Sex and the Sacred: Gay Identity and Spiritual Growth
Dr. Daniel A. Helminiak covers very familiar ground in Sex and the Sacred: Gay Identity and Spiritual Growth. In fact, the problem with the book is a terrible sense of been there/done that - and the fact most of the book consists of his reprinted magazine articles doesn’t quite help alleviate the sense of deja vu.
Dr. Helminiak’s basic premise is having the LGBT community reclaim a sense of Christian spirituality that has been denied them by the usual meanies (the Vatican, fundamentalist factions and homophobic society in general). This is basically a Christian text - Jewish, Muslim, Hindu and Buddhist traditions are touched upon lightly (a bit too lightly, particularly in regard to Muslim intolerance to gays).

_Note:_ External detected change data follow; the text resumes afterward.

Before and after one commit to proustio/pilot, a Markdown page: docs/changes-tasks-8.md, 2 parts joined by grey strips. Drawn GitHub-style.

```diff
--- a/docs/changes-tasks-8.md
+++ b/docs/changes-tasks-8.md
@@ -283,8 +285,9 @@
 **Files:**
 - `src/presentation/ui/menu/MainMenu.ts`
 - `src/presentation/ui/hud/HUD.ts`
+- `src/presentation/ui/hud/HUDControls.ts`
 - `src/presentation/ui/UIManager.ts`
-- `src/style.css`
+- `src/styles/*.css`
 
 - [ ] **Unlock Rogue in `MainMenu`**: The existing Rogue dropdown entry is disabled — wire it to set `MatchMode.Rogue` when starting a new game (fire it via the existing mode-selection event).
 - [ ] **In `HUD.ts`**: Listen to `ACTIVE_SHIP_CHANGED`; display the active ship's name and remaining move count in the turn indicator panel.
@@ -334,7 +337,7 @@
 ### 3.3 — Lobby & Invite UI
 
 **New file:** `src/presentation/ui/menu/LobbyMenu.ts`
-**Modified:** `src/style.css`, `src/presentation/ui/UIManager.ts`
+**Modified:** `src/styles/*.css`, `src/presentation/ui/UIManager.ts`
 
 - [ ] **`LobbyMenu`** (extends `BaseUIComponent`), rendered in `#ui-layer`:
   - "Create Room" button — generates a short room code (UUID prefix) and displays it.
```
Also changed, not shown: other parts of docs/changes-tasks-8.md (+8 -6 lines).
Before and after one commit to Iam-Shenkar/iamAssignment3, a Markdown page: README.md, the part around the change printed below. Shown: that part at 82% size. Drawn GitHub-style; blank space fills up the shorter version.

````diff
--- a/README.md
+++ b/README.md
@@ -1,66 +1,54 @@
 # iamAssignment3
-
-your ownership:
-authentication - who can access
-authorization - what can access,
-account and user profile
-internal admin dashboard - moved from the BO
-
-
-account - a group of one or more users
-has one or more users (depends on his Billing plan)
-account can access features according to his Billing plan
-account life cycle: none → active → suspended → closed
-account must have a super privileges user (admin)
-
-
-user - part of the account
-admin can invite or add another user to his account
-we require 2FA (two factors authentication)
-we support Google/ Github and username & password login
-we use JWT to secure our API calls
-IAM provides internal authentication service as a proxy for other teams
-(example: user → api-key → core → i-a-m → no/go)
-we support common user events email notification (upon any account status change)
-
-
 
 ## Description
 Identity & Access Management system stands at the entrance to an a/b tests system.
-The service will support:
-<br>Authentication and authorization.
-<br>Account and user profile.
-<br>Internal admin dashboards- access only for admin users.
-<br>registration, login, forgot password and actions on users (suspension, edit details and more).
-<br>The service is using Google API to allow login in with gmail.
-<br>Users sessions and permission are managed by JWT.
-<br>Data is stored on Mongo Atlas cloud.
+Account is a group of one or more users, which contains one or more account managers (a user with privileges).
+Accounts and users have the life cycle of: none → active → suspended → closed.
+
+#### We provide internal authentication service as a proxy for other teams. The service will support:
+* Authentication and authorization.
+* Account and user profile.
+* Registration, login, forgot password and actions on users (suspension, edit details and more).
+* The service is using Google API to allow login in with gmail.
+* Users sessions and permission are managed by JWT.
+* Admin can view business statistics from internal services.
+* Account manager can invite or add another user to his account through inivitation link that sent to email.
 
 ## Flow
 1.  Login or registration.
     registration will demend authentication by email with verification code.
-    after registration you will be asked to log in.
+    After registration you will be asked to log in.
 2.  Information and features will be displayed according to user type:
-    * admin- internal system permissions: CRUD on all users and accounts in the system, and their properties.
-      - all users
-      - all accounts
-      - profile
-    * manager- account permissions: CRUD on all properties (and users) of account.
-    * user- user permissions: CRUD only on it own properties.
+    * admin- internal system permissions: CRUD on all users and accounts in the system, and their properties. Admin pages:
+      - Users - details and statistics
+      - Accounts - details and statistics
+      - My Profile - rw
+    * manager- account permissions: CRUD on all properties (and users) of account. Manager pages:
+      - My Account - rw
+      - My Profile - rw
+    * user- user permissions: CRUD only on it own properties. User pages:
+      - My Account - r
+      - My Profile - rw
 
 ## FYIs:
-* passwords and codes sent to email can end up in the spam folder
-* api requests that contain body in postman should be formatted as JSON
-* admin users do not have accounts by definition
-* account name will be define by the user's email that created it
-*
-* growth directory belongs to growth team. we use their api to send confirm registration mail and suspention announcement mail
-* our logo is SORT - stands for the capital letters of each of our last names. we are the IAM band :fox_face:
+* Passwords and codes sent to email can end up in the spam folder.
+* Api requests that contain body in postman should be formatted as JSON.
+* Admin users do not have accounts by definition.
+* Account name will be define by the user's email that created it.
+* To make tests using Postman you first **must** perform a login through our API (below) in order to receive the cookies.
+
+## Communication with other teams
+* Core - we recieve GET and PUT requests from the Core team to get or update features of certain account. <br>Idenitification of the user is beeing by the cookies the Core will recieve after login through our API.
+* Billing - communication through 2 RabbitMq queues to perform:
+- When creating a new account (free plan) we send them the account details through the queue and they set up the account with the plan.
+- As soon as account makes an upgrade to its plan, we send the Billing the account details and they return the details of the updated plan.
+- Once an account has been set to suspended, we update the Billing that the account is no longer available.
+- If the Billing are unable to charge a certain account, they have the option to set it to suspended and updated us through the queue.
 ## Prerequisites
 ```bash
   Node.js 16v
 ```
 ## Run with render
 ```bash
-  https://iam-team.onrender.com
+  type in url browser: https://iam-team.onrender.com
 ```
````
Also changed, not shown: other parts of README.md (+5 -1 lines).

What emerges is basically a chant of "Yes, you can!" to the LGBT readers who feel there is (pardon the expression) no way in Hell they can be part of a Christian community. Dr. Helminiak offers various interpretations of the Bible (particularly the New Testament) to question the good book’s perceived homophobia. Much of what he presents has been presented elsewhere: the corruption of interpretations, the social circumstances surrounding the authors of the sacred texts, and the machinations of the early Christian leaders in realigning the Bible to fit their political needs.
The book is not badly written, but at the same time it breaks little new ground. Anyone familiar with considerations of Christian history (either in regard to gay traditions or not) will recognize much of what is being presented here. The problem, sadly, is that Sex and the Sacred breaks no new ground. It emerges (more bad puns, sorry) as preaching to the converted - the LGBT community in search of spiritual mooring will appreciate the author’s efforts, but the bigots who are denying them this right won’t care - and won’t be reading this, any way.
by Dr. Daniel A. Helminiak
Haworth Press, $16.95, 236 pages